The Perfect Soldier: Special Operations, Commandos, and the Future of Us Warfare by James F. Dunnigan
More Books by James Dunnigan
Dirty Little Secrets
How Europe Encourages Islamic Terrorism
Discussion Board on this DLS topic
by James Dunnigan
August 4, 2005
The Islamic terrorist attack on London on July 7th was not unexpected. With twenty million Moslems in Europe, and European and Moslem media enraged by the liberation of Iraq (calling it an “illegal occupation” instead), it’s amazing that there have been only two attacks in the last two years. Euro-Moslems have been overwhelmingly opposed to operations in Iraq, and Afghanistan as well. Worldwide, Moslem media have bought into the idea that the war on Islamic terrorists is actually a war against Islam. Since European nations have been energetically pursuing Islamic terrorists, and have not been completely accepting of their Moslem citizens, there ought to be a huge pool of support for Islamic terrorists in Europe. But there is not.
To be sure, dozens of Islamic terrorist plots to launch attacks, similar to those in London and Madrid, have been thwarted by efficient and energetic European police forces. Unlike the United States, European nations have long maintained internal intelligence forces and stricter control over their own citizens (mandatory identity cards and the like). This has made it easier to detect terrorist activity. But the Islamic radicals have a major advantage in Europe, because Moslem migrants there take generations to be assimilated, while the process in the United States is much quicker. As a result, Europe is full of Moslem communities where the languages and customs of the old country, not their new homeland, prevail. It's easy for an Islamic radical from the old country to come in and try recruiting terrorists. In the United States, a much higher proportion of people in the Moslem community will promptly call the police if this happens. In Europe, this is less likely to happen.

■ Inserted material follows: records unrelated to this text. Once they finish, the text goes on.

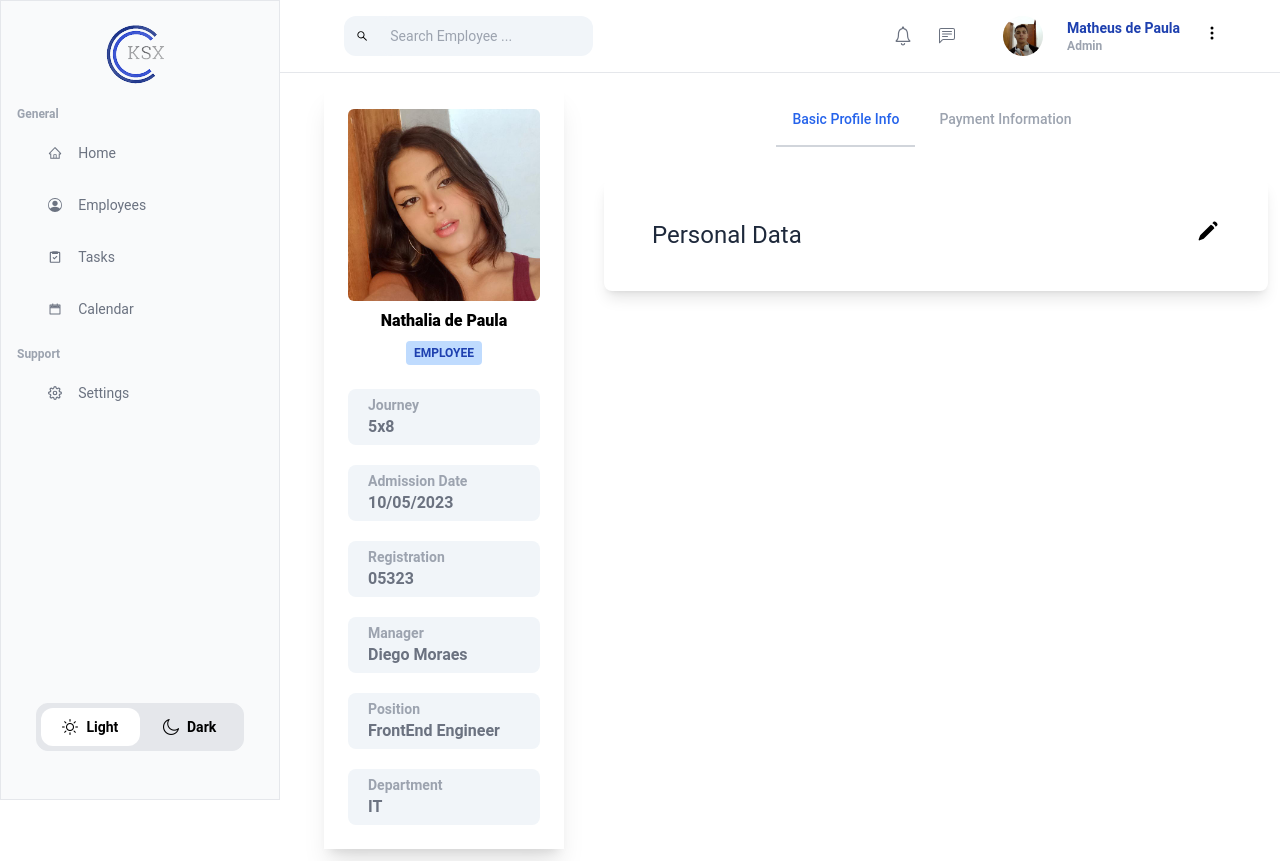
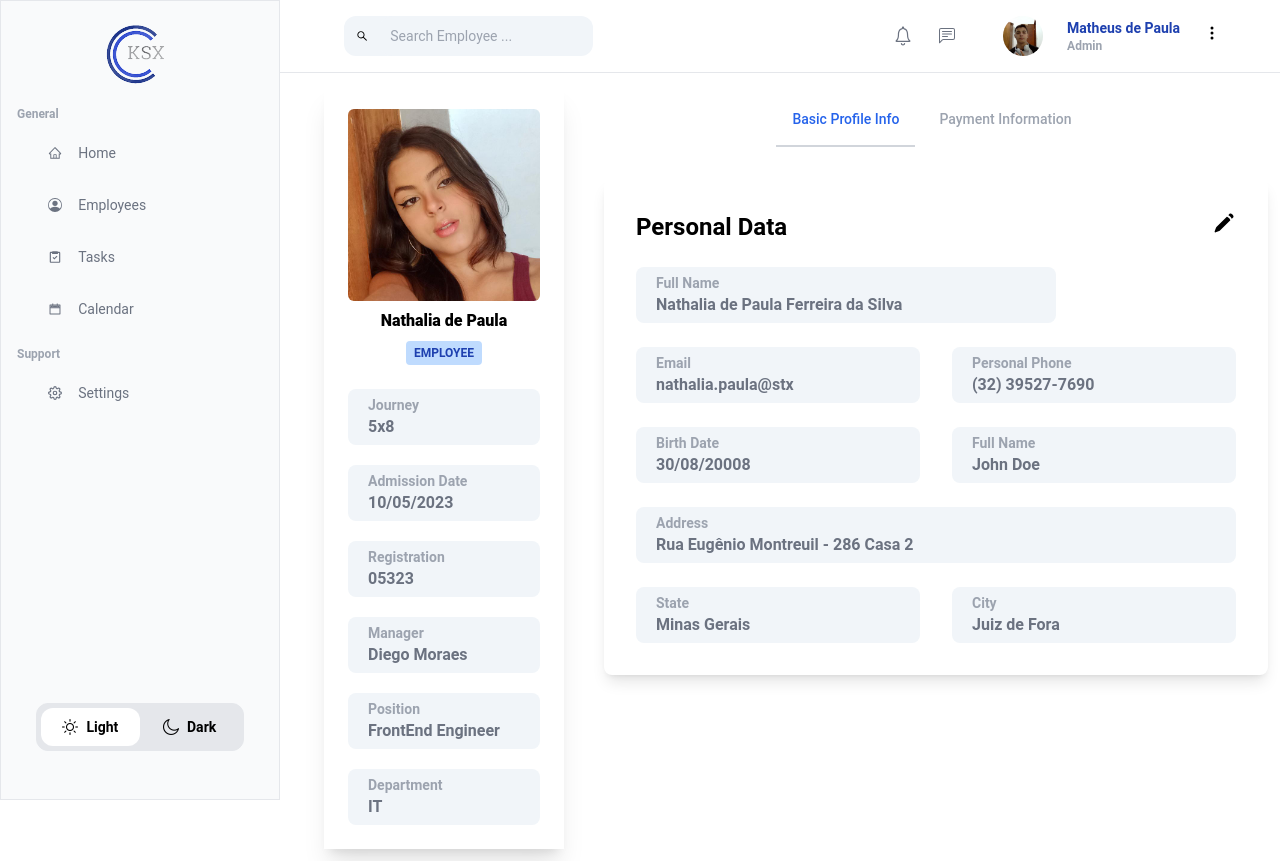
Before and after one commit to MatheusDev20/ksx-frontend, a Next.js app: page /employees/detail in a window 1280 px wide. Built offline with nearby package versions, Linux system fonts and the light colour scheme.

Commit message:
feat: basic info starting feature

```diff
--- a/src/app/employees/components/InfoLabel/index.tsx
+++ b/src/app/employees/components/InfoLabel/index.tsx
@@ -3,11 +3,16 @@ import React from 'react'
 interface Props {
   title: string
   info: string
+  w: string
 }
 
-export const InfoLabel = ({ title, info }: Props): React.JSX.Element => {
+export const InfoLabel = ({ title, info, w }: Props): React.JSX.Element => {
   return (
-    <section className=" bg-slate-100 rounded-lg p-5 flex flex-col items-start justify-center w-full h-14">
+    <section
+      className={`bg-slate-100 rounded-lg p-5 flex flex-col items-start justify-center ${
+        w === 'full' ? 'w-full' : w
+      } h-14`}
+    >
       <span className="text-sm text-gray-400 font-bold">{title}</span>
       <p className="text-md font-semibold text-gray-500">{info}</p>
     </section>
--- a/src/app/employees/components/TabTitle/index.tsx
+++ b/src/app/employees/components/TabTitle/index.tsx
@@ -7,8 +7,8 @@ type TabTitleProps = {
 
 export const TabTitle = ({ title }: TabTitleProps): React.JSX.Element => {
   return (
-    <header className="flex justify-between p-8">
-      <span className="text-2xl text-slate-800">{title}</span>
+    <header className="flex justify-between">
+      <span className="text-2xl font-semibold">{title}</span>
       <div>
         <Image className="w-6 cursor-pointer" src={EditIcon} alt="edit" />
       </div>
--- a/src/app/employees/components/Tabs/BasicProfile/index.tsx
+++ b/src/app/employees/components/Tabs/BasicProfile/index.tsx
@@ -1,5 +1,31 @@
 import React from 'react'
+import { InfoLabel } from '../../InfoLabel'
 
 export const BasicInfoProfile = (): React.JSX.Element => {
-  return <h1>Basic info</h1>
+  return (
+    <div className="flex flex-col gap-6">
+      <InfoLabel
+        title="Full Name"
+        info="Nathalia de Paula Ferreira da Silva"
+        w="w-[70%]"
+      />
+      <section className="flex gap-8">
+        <InfoLabel title="Email" info="nathalia.paula@stx" w="w-1/2" />
+        <InfoLabel title="Personal Phone" info="(32) 39527-7690" w="w-1/2" />
+      </section>
+      <section className="flex gap-8">
+        <InfoLabel title="Birth Date" info="30/08/20008" w="w-1/2" />
+        <InfoLabel title="Full Name" info="John Doe" w="w-1/2" />
+      </section>
+      <InfoLabel
+        title="Address"
+        info="Rua Eugênio Montreuil - 286 Casa 2"
+        w="full"
+      />
+      <section className="flex gap-8">
+        <InfoLabel title="State" info="Minas Gerais" w="w-1/2" />
+        <InfoLabel title="City" info="Juiz de Fora" w="w-1/2" />
+      </section>
+    </div>
+  )
 }
--- a/src/app/employees/components/Tabs/index.tsx
+++ b/src/app/employees/components/Tabs/index.tsx
@@ -65,7 +65,7 @@ export const TabContent = ({
     <div
       className={`${
         activeTab === idx ? 'block' : 'hidden'
-      } px-4 py-2 bg-white shadow-lg p-8 rounded-lg mt-8`}
+      } p-8 bg-white shadow-lg rounded-lg mt-8 flex flex-col gap-6`}
     >
       {children}
     </div>
--- a/src/app/employees/detail/page.tsx
+++ b/src/app/employees/detail/page.tsx
@@ -6,6 +6,7 @@ import { InfoLabel } from '../components/InfoLabel'
 import { TabContent, TabsNavigation } from '../components/Tabs'
 import { useState } from 'react'
 import { TabTitle } from '../components/TabTitle'
+import { BasicInfoProfile } from '../components/Tabs/BasicProfile'
 
 export default function Page() {
   const [activeTab, setActiveTab] = useState(0)
@@ -33,12 +34,12 @@ export default function Page() {
 
         {/* Other Infos */}
         <div className="flex flex-col gap-5 w-full">
-          <InfoLabel title="Journey" info="5x8" />
-          <InfoLabel title="Admission Date" info="10/05/2023" />
-          <InfoLabel title="Registration" info="05323" />
-          <InfoLabel title="Manager" info="Diego Moraes" />
-          <InfoLabel title="Position" info="FrontEnd Engineer" />
-          <InfoLabel title="Department" info="IT" />
+          <InfoLabel title="Journey" info="5x8" w="100%" />
+          <InfoLabel title="Admission Date" info="10/05/2023" w="100%" />
+          <InfoLabel title="Registration" info="05323" w="100%" />
+          <InfoLabel title="Manager" info="Diego Moraes" w="100%" />
+          <InfoLabel title="Position" info="FrontEnd Engineer" w="100%" />
+          <InfoLabel title="Department" info="IT" w="100%" />
         </div>
       </aside>
 
@@ -49,6 +50,7 @@ export default function Page() {
         <TabsNavigation handleTab={handleTab} activeTab={activeTab} />
         <TabContent idx={0} title="Basic Info Profile" activeTab={activeTab}>
           <TabTitle title="Personal Data" />
+          <BasicInfoProfile />
         </TabContent>
         <TabContent idx={1} title="Payment Information" activeTab={activeTab}>
           Aqui vai o básico de pagamento
```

Of all the European nations, Britain has been the most assimilationist, followed by France. Elsewhere in Europe, the ancient belief in “blood” prevents foreigners from being accepted, including getting citizenship. But al Qaeda recruiters have not had it easy. Despite the hostile atmosphere, the Moslem migrants are in Europe because they were unhappy with life in the old country. While the migrants may demonstrate homesickness by continuing to speak their native languages, and practice their old customs, they don’t want to go back, and want their children to take advantages of the educational and employment benefits in their new homeland.
Over a century of experience in the United States has shown that a small percentage of second generation migrants will be attracted to radical ideas from the old country no matter what you do. This has produced over a century of anarchist, fascist, nationalist and communist terrorists and activists in America. Now Europe has a generation of Islamic terrorists. So what’s new?
One major new development is the ease with which these young activists can travel back to the old country for more training in terrorism and activism. Another difference is that, with the war on terror, most of the European media backs the terrorists indirectly by agreeing with the Islamic activists that the removal of the Baath Party in Iraq was wrong. This is a side effect of the European custom of trying to make deals with international terrorists, offering sanctuary as long as there were no attacks in the host country. This has not always worked, but often it has. Britain, for example, has long been the refuge for Islamic radicals. These people got political asylum, even though they were wanted for Islamic terrorism in their home countries. It was believed that these Islamic radicals would not endanger their refuge by getting involved in planning or encouraging attacks in Britain. But it turned out that Islamic radicals hiding out in Britain continued to support and encourage Islamic terrorism within Britain, despite the risk to their own refuge.
Europeans have been rethinking their asylum rules, but their legal systems provide considerable access to appeals and delays for suspected terrorist recruiters. Moreover, since Islamic radicals and terrorists are on a mission from God, they see any opportunity as a means to carry on their war against infidels (non-Moslems). Europeans are having a hard time accepting the nature of the enemy. Europeans have also developed an attitude that the ills of the Arab and Moslem world are the fault of Europe and the West. Logic, liberalism and good intentions don’t seem to have much impact on the hard core Islamic radicals. Europeans are having a difficult time accepting this, for it means accepting that some European assumptions have been wrong, and some American attitudes were correct. There is a lot of resistance this, and it adds yet another dimension to the war on terror